# Exercise prompt:
Check every line of the data and copy the ones where "void" appears.

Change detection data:
..............................

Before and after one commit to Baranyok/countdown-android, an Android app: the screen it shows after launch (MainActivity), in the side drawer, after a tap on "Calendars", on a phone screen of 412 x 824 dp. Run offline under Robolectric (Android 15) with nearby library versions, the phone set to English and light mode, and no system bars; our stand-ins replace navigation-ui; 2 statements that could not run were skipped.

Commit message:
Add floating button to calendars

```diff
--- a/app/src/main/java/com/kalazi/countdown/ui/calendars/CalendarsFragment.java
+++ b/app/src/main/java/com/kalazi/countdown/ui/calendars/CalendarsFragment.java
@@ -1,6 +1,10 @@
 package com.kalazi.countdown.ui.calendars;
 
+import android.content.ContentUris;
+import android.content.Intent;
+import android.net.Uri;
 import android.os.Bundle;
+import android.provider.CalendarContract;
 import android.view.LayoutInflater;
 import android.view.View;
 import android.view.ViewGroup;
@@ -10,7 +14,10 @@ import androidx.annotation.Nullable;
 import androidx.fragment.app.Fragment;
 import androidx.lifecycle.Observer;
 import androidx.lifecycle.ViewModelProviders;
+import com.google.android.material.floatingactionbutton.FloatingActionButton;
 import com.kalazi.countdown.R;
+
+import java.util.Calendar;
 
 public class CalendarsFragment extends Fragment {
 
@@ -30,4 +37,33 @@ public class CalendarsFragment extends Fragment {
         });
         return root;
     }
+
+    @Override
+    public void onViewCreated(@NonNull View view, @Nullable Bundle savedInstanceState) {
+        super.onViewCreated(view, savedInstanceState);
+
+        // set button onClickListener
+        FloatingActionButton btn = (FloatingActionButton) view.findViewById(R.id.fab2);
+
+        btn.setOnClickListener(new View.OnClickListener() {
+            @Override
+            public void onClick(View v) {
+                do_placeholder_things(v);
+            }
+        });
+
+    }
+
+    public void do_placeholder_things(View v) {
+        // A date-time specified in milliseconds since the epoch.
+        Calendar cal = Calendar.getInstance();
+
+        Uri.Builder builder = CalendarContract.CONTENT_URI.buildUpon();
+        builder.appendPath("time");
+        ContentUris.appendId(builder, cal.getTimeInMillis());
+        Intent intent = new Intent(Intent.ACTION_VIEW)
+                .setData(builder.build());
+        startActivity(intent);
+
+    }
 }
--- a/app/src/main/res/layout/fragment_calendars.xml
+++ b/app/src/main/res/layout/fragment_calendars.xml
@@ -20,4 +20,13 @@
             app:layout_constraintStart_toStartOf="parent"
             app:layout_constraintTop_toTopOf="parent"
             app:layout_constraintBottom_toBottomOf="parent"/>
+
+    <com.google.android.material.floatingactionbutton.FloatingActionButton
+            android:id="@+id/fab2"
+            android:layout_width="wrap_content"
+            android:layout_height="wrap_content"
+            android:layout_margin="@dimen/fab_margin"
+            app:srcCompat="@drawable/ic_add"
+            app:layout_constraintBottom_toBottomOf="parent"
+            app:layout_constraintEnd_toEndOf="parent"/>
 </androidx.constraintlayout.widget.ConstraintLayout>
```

..............................

# Your response:
+    public void onViewCreated(@NonNull View view, @Nullable Bundle savedInstanceState) {
+            public void onClick(View v) {
+    public void do_placeholder_things(View v) {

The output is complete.